» Exercise objective
How many lines in the listing below include the word "version"? Answer with the number and nothing else.

Provided data Start Marker

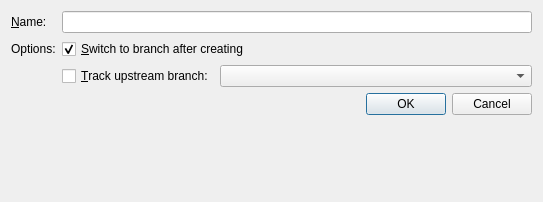
Old version of the form gitfourchette/forms/newbranchdialog.ui in the repository weblate/gitfourchette.
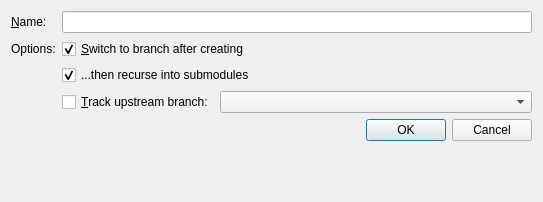
New version of the form.

Commit message: CheckoutCommit, NewBranchDialog: Suggest recursing into submodules

Diff of the .ui file:
```diff
--- a/gitfourchette/forms/newbranchdialog.ui
+++ b/gitfourchette/forms/newbranchdialog.ui
@@ -56,7 +56,7 @@
      </property>
     </widget>
    </item>
-   <item row="3" column="1">
+   <item row="4" column="1">
     <layout class="QHBoxLayout" name="upstreamLayout">
      <item>
       <widget class="QCheckBox" name="upstreamCheckBox">
@@ -86,7 +86,7 @@
      </item>
     </layout>
    </item>
-   <item row="6" column="1">
+   <item row="7" column="1">
     <widget class="QDialogButtonBox" name="buttonBox">
      <property name="orientation">
       <enum>Qt::Horizontal</enum>
@@ -102,6 +102,16 @@
    <item row="0" column="1">
     <widget class="QLineEdit" name="nameEdit"/>
    </item>
+   <item row="3" column="1">
+    <widget class="QCheckBox" name="recurseSubmodulesCheckBox">
+     <property name="text">
+      <string>...then recurse into submodules</string>
+     </property>
+     <property name="checked">
+      <bool>true</bool>
+     </property>
+    </widget>
+   </item>
   </layout>
  </widget>
  <tabstops>
```
Left out of the diff: 26 changed lines with no effect on the pictures. The commit also changes 9 other files.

Provided data End Marker

» Finished task
2